Have you ever said those words?
About three weeks after Emma was diagnosed, we were pent up in the hospital and I was going a little crazy, I admit. Emma had lost all ability to walk/sit/stand. She was like a very large infant. She couldn't use the bathroom herself, and this was a HUGE source of frustration for her. Because of this, it was a huge source of frustration for us as her parents.
We were in a bit of a unique situation, and because of that no one was telling us what was going on. Typically when a new family arrives at St. Jude, they are given a run-down of how things go. They are shown to their clinics, told how to "check in" at each appointment location, and educated (to some extent) on what to expect in the coming weeks. With us, though, we were brought in under dire circumstances and put in the ICU. Everyone's biggest concern was keeping her alive, and we were always given wonderful information regarding this aspect. However, when she was moved from the ICU to the regular inpatient floor, the focus changed. Now the main focus was not keeping Emma alive, but getting her cancer into remission (which is the typical goal of everyone at St. Jude). But we weren't new patients anymore, we had been there for nearly 3 weeks. Everyone on the regular inpatient floor assumed we had already had the run-down--except we hadn't. I had no answers, and I was mad about it.
People would call, or text, and I would put on a happy face. Inside I was boiling. I was angry at the doctors for not letting us get out of the hospital. I was angry at God for putting us in this situation in the first place. And truthfully, I was angry at everyone I knew because they were going on with their lives.
Micheal was not angry. I would ask him why, and he would shrug and tell me (in his beautifully patient way) "I've been through hard things before." He was my rock, truly.
Five weeks into the diagnosis, Emma was finally released from the hospital and we went to "live" at the Ronald McDonald House. My agner continued for several weeks (maybe months?).
So what's the point of this long-winded story? How did I overcome it? I WANTED to get over it. Even at my own expense. That didn't mean my problems got "fixed". Emma still had cancer. My life was still in upheaval. But I didn't want to be angry, so I worked on it. I forced myself to think about good things. Emma's smile. Micheal's support. Ashlyn's sweet baby gurggles. A hospital that was saving my daughter's life, and providing for us in the mean-time. A support group.
If you are not (or have never faced being) angry, I want you to know that someday that will come. We all have battles to fight. Your "good" things will be different than mine, but trust me, they're there somewhere. Look for them, and focus on them. Don't have any good things? You do, you're just not looking close enough.
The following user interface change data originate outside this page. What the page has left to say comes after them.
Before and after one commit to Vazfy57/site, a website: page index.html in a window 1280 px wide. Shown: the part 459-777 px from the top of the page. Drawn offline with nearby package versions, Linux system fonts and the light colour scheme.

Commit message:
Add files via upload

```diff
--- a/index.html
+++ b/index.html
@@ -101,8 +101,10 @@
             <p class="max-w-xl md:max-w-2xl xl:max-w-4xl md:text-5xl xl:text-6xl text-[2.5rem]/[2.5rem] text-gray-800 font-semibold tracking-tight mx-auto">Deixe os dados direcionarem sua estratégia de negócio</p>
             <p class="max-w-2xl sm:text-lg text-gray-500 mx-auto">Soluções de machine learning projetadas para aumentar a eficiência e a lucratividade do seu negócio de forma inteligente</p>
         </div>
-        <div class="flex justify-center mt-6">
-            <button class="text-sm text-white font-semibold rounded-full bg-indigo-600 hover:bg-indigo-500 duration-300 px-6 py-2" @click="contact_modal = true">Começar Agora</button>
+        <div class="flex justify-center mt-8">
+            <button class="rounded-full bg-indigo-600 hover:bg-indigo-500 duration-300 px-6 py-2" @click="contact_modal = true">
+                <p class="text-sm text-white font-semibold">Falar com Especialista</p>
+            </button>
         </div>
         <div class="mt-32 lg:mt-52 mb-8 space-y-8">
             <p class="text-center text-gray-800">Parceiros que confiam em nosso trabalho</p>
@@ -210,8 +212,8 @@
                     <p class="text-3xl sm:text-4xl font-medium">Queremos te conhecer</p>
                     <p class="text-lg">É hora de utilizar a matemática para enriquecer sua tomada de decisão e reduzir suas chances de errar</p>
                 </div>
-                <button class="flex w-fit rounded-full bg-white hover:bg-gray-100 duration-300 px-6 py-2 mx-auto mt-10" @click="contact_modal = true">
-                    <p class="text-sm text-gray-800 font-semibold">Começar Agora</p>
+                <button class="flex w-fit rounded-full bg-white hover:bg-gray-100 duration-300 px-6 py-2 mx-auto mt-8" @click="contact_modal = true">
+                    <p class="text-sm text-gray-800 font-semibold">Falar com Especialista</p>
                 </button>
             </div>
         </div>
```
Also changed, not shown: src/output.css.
It will be hard, and it will not make your problems go away--but at least you will be in a better state of mind to deal with the problems. I wish you all well, and I hope that at least some of you will be less "angry" because of this.